He came into his examining room, saw me, and thought I was making fun of him because of the woman who had sued him. He started blustering ‘I don’t have the bloody time for this’. But then when he realized I had never seen stirrups before and we both laughed about it. I still laugh about it sometimes because these days you tend to see stirrups on tv in all kinds of shows.
He also saved my life a few years later during a nightmare operation that involved me having an allergic reaction to the anesthetic and almost suffocating, him discovering a tumour and losing an awful amount of blood. As I came round from the anesthetic I had a tube down my throat and I was in the most awful agony but then I heard him booming ‘You scared me woman! That’s tiger territory down there!’ and I saw those giant hams…sorry hands….coming into focus as they gently held my hand.
I had one curved incision from hip to hip and another round my belly button and then from my belly button straight down to just below the hip. Dr Kriel joked that he could have put two little incisions at each end of the hip to hip incision and my scar would be the shape of an anchor. He sounds crass but boy at the time I needed that kind of bluster. He made me feel safe and he didn’t mince words or tiptoe around problems.
I had been particularly scared because my paternal grandmother went in for a tonsillectomy and woke up having been given a mastectomy. On her medical records was written afterwards ‘Wrong Mrs Carr’. Eeek! That is why I have the yellow hospital wristband in this photograph. He wrote what I was having done in BIG letters to make me feel safe.

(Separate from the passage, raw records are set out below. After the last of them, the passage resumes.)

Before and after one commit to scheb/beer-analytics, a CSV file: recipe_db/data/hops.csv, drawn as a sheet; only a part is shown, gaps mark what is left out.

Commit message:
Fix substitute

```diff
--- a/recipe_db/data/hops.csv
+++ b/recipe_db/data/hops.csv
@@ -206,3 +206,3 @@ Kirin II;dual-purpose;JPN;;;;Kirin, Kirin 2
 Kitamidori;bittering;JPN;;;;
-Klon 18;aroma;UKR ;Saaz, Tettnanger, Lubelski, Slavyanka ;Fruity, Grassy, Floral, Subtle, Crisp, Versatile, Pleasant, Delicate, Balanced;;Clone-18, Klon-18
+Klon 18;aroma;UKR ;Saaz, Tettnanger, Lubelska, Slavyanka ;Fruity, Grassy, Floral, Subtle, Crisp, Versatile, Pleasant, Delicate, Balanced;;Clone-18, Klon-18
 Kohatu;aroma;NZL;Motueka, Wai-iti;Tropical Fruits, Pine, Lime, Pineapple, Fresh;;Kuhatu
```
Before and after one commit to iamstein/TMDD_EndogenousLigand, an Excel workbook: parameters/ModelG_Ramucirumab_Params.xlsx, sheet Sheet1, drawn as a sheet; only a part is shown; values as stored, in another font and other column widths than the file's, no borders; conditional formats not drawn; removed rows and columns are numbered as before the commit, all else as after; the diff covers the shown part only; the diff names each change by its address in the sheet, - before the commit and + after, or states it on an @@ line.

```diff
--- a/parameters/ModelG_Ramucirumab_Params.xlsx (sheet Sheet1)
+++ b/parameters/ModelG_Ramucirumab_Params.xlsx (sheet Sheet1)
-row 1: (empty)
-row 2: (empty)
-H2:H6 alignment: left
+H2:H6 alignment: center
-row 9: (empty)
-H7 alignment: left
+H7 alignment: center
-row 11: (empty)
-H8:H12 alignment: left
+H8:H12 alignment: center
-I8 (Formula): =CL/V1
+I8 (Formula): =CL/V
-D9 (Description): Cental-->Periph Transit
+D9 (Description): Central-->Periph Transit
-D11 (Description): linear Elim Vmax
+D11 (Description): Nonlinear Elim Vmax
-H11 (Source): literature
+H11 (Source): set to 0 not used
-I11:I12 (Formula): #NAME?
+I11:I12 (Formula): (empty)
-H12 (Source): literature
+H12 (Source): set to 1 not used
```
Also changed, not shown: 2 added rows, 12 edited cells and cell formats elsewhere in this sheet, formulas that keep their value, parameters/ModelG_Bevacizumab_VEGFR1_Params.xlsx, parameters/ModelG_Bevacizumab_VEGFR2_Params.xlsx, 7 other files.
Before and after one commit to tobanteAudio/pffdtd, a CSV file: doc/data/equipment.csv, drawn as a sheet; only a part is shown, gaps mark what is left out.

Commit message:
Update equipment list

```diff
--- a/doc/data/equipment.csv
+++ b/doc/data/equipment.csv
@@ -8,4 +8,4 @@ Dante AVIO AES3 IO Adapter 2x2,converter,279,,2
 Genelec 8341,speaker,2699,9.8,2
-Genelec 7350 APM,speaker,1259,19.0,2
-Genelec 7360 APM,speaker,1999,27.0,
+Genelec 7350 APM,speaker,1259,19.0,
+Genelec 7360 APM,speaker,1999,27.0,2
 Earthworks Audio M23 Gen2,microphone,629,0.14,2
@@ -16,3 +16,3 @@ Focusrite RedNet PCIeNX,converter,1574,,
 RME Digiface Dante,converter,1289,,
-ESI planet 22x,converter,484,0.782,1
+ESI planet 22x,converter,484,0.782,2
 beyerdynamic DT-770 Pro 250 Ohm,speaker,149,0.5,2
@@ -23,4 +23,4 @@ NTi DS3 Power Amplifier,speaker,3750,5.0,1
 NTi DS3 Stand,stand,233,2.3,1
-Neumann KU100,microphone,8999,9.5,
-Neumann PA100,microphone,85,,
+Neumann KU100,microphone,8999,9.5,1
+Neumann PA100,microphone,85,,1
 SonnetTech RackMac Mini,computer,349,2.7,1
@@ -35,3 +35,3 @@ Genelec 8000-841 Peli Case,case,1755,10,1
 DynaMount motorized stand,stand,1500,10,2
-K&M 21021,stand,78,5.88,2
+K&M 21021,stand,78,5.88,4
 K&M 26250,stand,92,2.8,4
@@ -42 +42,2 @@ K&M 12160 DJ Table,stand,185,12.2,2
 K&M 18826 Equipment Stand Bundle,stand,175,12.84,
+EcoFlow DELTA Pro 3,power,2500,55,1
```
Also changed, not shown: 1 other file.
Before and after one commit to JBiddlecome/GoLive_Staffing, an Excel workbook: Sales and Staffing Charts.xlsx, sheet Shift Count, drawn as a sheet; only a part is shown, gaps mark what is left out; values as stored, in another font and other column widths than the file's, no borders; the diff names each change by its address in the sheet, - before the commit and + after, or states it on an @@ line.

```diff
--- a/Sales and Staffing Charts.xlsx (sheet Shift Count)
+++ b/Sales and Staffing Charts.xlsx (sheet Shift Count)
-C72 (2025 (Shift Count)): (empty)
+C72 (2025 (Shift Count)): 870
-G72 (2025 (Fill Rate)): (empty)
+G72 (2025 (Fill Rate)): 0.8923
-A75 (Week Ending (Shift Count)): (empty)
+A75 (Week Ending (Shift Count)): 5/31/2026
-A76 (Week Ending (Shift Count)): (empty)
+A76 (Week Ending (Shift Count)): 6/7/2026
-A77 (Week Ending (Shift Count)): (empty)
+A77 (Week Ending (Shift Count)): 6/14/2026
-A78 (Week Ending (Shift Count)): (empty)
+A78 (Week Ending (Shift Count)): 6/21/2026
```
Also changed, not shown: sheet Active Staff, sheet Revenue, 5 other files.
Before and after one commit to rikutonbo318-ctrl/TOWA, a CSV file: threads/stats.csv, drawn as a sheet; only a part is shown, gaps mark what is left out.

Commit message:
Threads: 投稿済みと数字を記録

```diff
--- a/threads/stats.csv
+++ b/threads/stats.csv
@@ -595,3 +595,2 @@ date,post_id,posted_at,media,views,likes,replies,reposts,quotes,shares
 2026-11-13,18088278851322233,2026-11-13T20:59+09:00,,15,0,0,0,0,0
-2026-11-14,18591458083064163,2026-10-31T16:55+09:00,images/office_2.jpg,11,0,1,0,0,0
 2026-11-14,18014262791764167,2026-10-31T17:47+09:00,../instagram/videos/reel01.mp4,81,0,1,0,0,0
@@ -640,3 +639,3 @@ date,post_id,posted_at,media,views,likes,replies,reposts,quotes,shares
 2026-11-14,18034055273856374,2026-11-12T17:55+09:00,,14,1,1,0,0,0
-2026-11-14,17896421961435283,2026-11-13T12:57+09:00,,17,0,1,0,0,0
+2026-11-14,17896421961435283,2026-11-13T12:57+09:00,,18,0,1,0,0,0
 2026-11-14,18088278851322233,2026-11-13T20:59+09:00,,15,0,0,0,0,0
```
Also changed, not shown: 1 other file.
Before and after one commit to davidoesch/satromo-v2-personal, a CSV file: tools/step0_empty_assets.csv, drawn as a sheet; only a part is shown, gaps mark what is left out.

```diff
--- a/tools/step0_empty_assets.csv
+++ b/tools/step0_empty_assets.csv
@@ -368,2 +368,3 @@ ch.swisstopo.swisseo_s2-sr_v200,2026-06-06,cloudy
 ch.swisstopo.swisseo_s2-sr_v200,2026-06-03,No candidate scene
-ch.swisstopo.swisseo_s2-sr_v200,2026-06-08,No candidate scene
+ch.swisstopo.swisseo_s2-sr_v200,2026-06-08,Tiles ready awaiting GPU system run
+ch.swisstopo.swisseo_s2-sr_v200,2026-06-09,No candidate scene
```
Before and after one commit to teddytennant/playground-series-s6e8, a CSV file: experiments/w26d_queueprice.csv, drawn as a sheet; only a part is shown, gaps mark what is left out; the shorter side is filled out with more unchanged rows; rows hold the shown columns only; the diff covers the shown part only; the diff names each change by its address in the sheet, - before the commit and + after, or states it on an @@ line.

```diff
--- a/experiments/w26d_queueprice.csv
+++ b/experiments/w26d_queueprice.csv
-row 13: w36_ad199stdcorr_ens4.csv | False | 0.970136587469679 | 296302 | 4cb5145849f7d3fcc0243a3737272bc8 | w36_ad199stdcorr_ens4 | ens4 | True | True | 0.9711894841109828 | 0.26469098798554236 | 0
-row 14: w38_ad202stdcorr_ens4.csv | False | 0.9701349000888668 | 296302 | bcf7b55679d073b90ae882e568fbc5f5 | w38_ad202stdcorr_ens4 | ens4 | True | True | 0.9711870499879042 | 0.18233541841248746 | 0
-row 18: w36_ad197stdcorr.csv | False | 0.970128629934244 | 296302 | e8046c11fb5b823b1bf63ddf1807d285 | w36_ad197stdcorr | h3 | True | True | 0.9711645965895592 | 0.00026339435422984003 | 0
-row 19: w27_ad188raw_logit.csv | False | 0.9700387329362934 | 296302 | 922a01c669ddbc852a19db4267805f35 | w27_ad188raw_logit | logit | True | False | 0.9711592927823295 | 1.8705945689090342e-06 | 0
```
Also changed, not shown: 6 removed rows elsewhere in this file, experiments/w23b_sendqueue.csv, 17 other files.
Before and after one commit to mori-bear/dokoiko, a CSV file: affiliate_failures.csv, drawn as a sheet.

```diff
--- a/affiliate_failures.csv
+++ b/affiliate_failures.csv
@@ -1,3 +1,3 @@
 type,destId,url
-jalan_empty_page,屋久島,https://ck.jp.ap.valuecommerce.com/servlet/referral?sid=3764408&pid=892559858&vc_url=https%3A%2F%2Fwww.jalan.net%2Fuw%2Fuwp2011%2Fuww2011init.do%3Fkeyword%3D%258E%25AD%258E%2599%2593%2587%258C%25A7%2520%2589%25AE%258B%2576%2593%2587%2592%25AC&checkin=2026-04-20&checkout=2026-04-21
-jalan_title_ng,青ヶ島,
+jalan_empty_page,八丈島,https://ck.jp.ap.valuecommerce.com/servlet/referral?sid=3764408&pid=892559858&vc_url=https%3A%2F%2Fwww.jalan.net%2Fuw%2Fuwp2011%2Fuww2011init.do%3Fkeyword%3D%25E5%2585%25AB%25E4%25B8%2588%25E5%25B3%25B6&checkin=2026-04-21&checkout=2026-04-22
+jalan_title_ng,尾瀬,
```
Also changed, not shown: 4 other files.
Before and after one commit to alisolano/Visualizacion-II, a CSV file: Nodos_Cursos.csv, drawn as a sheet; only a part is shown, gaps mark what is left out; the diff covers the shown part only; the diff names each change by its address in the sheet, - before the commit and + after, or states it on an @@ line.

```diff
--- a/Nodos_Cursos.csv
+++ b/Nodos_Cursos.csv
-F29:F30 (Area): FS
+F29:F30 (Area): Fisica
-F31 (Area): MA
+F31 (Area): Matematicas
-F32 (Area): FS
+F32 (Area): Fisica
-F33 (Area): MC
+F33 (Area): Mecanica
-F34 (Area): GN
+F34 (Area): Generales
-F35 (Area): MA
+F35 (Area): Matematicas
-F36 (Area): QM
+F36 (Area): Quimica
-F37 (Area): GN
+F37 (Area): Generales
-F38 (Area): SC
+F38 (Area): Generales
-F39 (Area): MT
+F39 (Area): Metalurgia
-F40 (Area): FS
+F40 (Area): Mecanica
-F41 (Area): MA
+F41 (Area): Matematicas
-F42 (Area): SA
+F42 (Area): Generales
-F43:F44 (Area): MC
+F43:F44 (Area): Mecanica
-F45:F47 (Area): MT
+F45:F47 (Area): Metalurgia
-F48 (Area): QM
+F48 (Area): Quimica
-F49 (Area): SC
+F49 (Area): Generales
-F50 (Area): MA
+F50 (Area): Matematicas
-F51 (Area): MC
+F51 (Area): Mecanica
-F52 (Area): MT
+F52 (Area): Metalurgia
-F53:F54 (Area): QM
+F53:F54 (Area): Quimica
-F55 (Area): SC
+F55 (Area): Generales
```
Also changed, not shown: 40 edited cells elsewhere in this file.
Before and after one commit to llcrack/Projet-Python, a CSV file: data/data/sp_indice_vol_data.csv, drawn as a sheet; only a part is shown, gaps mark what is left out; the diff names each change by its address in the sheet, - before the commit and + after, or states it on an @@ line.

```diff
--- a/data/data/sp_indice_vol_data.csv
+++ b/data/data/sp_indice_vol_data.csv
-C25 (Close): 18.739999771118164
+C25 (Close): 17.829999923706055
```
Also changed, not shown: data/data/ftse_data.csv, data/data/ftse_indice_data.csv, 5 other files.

Thank you Dr Kriel. You saved me and I still smile about the stirrups!